__Task statement__.
Lines that include "greenResult" make up the answer; copy all of them from the data below.
-*-
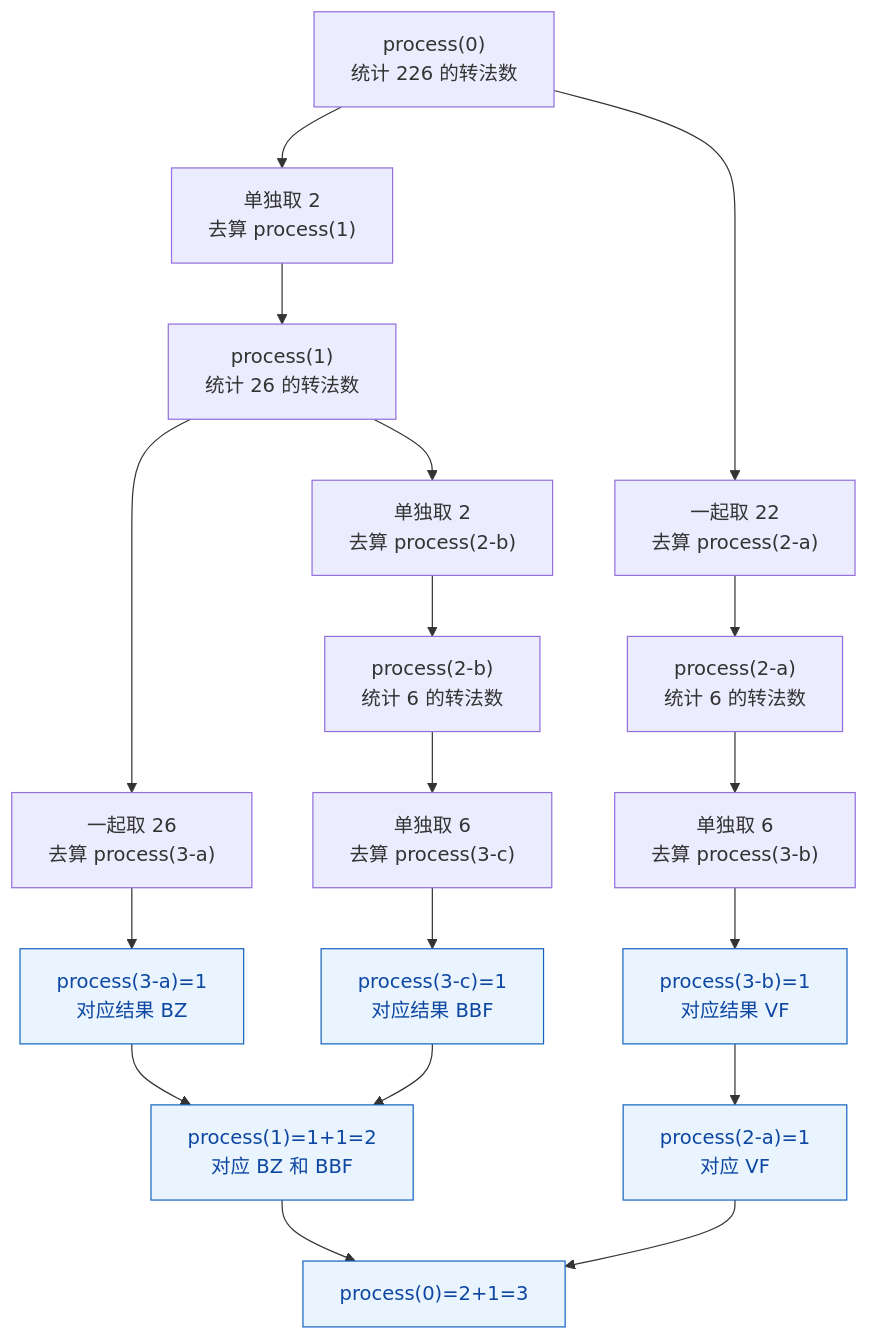
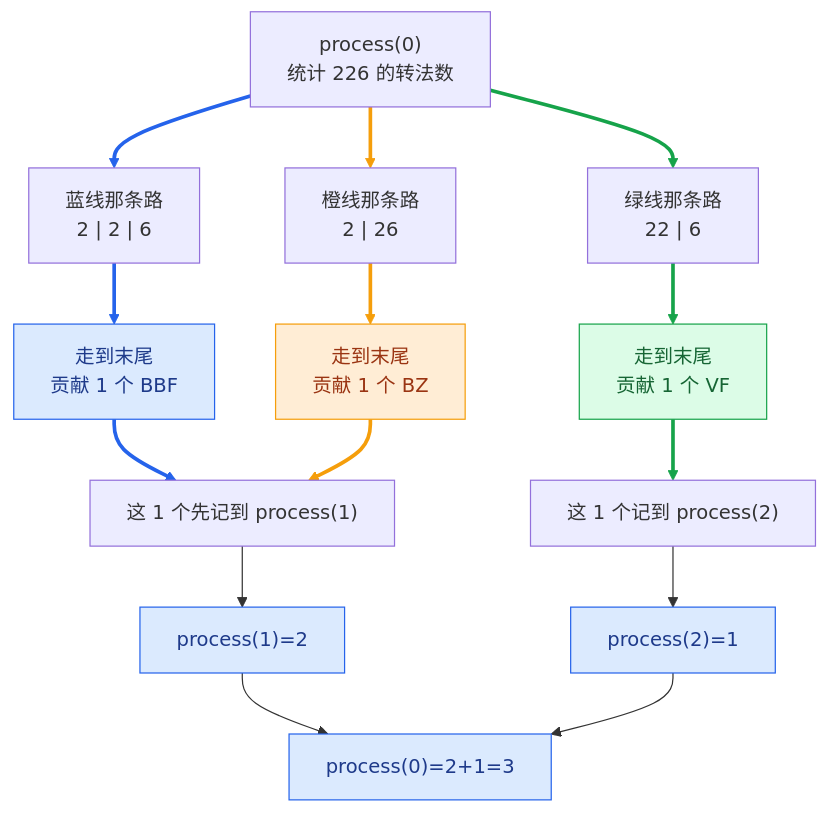
Before and after one commit to freeedoooooo/algs: the fourth of 4 diagrams in my-notes/01-基础巩固/13-暴力递归到动态规划2-尝试模型/09-尝试模型1-从左往右-数字转字母.md, drawn with Mermaid. The commit also changed other lines of this file, not shown here.

````diff
--- a/my-notes/01-基础巩固/13-暴力递归到动态规划2-尝试模型/09-尝试模型1-从左往右-数字转字母.md
+++ b/my-notes/01-基础巩固/13-暴力递归到动态规划2-尝试模型/09-尝试模型1-从左往右-数字转字母.md
@@ -319,32 +327,34 @@
 ```mermaid
 graph TB
     A["process(0)<br/>统计 226 的转法数"]
 
-    A --> B["单独取 2<br/>去算 process(1)"]
-    A --> C["一起取 22<br/>去算 process(2-a)"]
+    A --> B1["蓝线那条路<br/>2 | 2 | 6"]
+    A --> O1["橙线那条路<br/>2 | 26"]
+    A --> G1["绿线那条路<br/>22 | 6"]
 
-    B --> D["process(1)<br/>统计 26 的转法数"]
-    C --> E["process(2-a)<br/>统计 6 的转法数"]
+    B1 --> B2["走到末尾<br/>贡献 1 个 BBF"]
+    O1 --> O2["走到末尾<br/>贡献 1 个 BZ"]
+    G1 --> G2["走到末尾<br/>贡献 1 个 VF"]
 
-    D --> F["单独取 2<br/>去算 process(2-b)"]
-    D --> G["一起取 26<br/>去算 process(3-a)"]
+    B2 --> P1["这 1 个先记到 process(1)"]
+    O2 --> P1
+    G2 --> P2["这 1 个记到 process(2)"]
 
-    E --> H["单独取 6<br/>去算 process(3-b)"]
-    F --> I["process(2-b)<br/>统计 6 的转法数"]
+    P1 --> S1["process(1)=2"]
+    P2 --> S2["process(2)=1"]
 
-    G --> J["process(3-a)=1<br/>对应结果 BZ"]
-    H --> K["process(3-b)=1<br/>对应结果 VF"]
-    I --> L["单独取 6<br/>去算 process(3-c)"]
-    L --> M["process(3-c)=1<br/>对应结果 BBF"]
+    S1 --> T["process(0)=2+1=3"]
+    S2 --> T
 
-    J --> N["process(1)=1+1=2<br/>对应 BZ 和 BBF"]
-    M --> N
+    linkStyle 0,3,6 stroke:#2563eb,stroke-width:3px;
+    linkStyle 1,4,7 stroke:#f59e0b,stroke-width:3px;
+    linkStyle 2,5,8 stroke:#16a34a,stroke-width:3px;
 
-    K --> O["process(2-a)=1<br/>对应 VF"]
-
-    N --> P["process(0)=2+1=3"]
-    O --> P
-
-    classDef result fill:#EAF4FF,stroke:#1565C0,color:#0D47A1;
-    class J,K,M,N,O,P result;
+    classDef blueResult fill:#dbeafe,stroke:#2563eb,color:#1e3a8a;
+    classDef orangeResult fill:#ffedd5,stroke:#f59e0b,color:#9a3412;
+    classDef greenResult fill:#dcfce7,stroke:#16a34a,color:#166534;
+    class B2 blueResult;
+    class O2 orangeResult;
+    class G2 greenResult;
+    class S1,S2,T blueResult;
 ```
````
-*-
__Result for this task__.
+    classDef greenResult fill:#dcfce7,stroke:#16a34a,color:#166534;
+    class G2 greenResult;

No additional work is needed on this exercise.